But I kept asking him what exercises I should be doing. I knew I needed to strengthen up something. All he told me to do was go for a 10 min walk.
That’s when I took it upon myself to find out more. A mate of mine had done a personal trainer course. Sounded like something I might be interested in.
Little did I know it would turn into a full blown career, been named World Fitness Elite Trainer of the year 2013, co-authoring 2 international best selling books and opening up my own fitness centre.
Turns out hurting my back was one of the best things that ever happened to me.
But it was also debilitating. Not having that confidence in your back or body for that matter to be as active as you want.
And look I’m not 100% now, I doubt I’ll ever be. But I can still lift weights, stay fit and play with my nephews.
That’s all that really matters.
I know how to keep it strong
and what not to do
But what you might find surprising is I don’t do any of the usual recommended exercises.
In fact I’ve found most of the usual advice is utter horse shit.
I’ve had many clients come to me with back pain. They’d been given exercises to do but they didn’t work.
Some exercises made it worse.
They’ve had to give up playing their sport.
They struggled to play with their kids because of the pain.
And things like sitting or driving was absolute murder for their back.
I’ll give you some specific examples in a bit.
What’s wrong with the current advice?
To put it bluntly it doesn’t work.
Many people who go under the knife still have back pain after the op. So I’m gonna do everything I can to make sure I stay well away from surgery.
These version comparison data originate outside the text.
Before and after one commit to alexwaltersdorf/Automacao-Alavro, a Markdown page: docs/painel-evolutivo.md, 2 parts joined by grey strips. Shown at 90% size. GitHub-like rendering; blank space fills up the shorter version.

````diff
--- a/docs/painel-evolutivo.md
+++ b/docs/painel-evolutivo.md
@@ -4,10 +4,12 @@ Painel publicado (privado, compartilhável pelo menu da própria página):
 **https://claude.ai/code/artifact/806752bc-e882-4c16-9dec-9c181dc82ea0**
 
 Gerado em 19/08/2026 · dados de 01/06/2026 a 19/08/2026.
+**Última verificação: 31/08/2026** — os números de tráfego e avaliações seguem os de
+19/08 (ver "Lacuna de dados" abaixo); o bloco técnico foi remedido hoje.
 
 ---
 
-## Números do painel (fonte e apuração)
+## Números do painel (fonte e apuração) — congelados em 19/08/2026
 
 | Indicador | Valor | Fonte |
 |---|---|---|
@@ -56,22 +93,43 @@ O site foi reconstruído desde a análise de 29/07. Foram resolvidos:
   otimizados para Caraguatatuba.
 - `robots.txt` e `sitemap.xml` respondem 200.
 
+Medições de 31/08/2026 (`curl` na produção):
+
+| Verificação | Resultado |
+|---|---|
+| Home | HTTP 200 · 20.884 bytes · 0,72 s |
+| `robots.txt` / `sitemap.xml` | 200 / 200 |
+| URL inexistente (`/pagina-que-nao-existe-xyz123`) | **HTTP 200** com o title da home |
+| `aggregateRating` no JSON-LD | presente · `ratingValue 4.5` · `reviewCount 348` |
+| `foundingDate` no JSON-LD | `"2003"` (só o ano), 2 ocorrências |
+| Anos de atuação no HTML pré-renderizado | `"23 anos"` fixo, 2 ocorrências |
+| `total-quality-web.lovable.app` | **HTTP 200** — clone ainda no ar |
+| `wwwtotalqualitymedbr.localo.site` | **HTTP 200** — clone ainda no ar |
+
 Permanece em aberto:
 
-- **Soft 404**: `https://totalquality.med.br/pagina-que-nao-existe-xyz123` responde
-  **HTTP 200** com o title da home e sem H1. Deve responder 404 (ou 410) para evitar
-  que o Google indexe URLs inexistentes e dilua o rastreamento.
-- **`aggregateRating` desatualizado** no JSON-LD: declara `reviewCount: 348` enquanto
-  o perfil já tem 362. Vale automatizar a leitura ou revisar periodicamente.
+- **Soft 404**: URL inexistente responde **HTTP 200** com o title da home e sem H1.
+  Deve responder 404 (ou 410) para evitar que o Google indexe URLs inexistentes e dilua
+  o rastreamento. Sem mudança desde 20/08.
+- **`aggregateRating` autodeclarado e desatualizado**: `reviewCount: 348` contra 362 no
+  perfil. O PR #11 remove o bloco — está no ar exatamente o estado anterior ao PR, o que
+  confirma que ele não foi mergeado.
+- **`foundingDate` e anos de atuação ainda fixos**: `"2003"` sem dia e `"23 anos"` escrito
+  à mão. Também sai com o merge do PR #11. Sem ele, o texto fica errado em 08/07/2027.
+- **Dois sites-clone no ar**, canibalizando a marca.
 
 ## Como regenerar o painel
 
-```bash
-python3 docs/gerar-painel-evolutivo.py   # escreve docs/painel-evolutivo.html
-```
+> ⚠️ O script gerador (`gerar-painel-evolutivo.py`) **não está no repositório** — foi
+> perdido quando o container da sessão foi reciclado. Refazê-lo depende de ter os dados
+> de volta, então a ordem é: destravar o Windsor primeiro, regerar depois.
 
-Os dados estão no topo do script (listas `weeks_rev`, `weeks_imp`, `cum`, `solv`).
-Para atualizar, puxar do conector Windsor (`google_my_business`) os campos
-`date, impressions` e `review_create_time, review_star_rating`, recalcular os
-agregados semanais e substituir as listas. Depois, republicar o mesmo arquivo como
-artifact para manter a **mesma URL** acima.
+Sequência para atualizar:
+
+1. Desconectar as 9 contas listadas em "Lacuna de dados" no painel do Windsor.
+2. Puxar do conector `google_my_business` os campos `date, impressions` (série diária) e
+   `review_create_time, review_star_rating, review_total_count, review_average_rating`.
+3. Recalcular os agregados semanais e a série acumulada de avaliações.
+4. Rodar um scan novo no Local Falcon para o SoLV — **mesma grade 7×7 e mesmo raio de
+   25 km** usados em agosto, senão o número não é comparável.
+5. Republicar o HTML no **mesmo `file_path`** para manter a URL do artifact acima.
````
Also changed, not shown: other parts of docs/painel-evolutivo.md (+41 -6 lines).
“…Although disc protrusions detected on X-ray are often blamed, they rarely are responsible for the pain, and surgery is seldom successful at alleviating it.”
That quote comes straight from the World Health Organisation
The problem with physiotherapy, and the core training they advise, is it doesn’t work either.
The studies show back
pain is not improved
by core training
So all that Pilates and ab work is useless? To an extent yes. Most of the pain reduction would happen with just rest.
The World Health Organiscation states…
“Acute back pain is the most common presentation and is usually self-limiting, lasting less than three months regardless of treatment…No single treatment is superior to others; patients prefer manipulative therapy, but studies have not demonstrated that it has any superiority over others.”
Interesting fact there is most acute back pain will resolve itself.
But what if yours hasn’t?
Or what if it leaves you feeling like you’ve a weak back?
Like you have to be very careful of it. In fear of injuring it again?
That’s no way to live your life.
Plus Pilates and core training won’t get you strong for things that require actual strength.
It’s all very well and good lying on the floor and feeling your core ‘working’ but what happens when you stand up, move, twist and turn, pick up heavy shit?
What if you want to get fit?
Or lose some weight?
Pilates and core training simply won’t give you the necessary function to do any of that.
All they do is make you good at Pilates and core training.
And the reason why?
Because core training is completely misunderstood.
- It’s not about your abs.
- It’s not about pulling your belly button in.
- Or imagining you need a piss.
For the simple reason your back pain may not have anything to do with those muscles.
Your back pain is unique to you
It is primarily caused by muscle imbalances. Certain muscles are too tight, some are too weak others are over working to compensate.
But to lump you in with everyone else and just say you need to strengthen your core is utter nonsense.
You need to know
- what to strengthen,
- what to stretch,
- and very importantly what NOT to stretch.
Stretching the wrong muscles could make you much worse.
Especially if those muscles are tightening up to compensate for a weakness elsewhere.
Releasing those tight muscles, which is what stretching aims to do, can release any stability you might have. And that can make you feel much worse.
Here are some examples…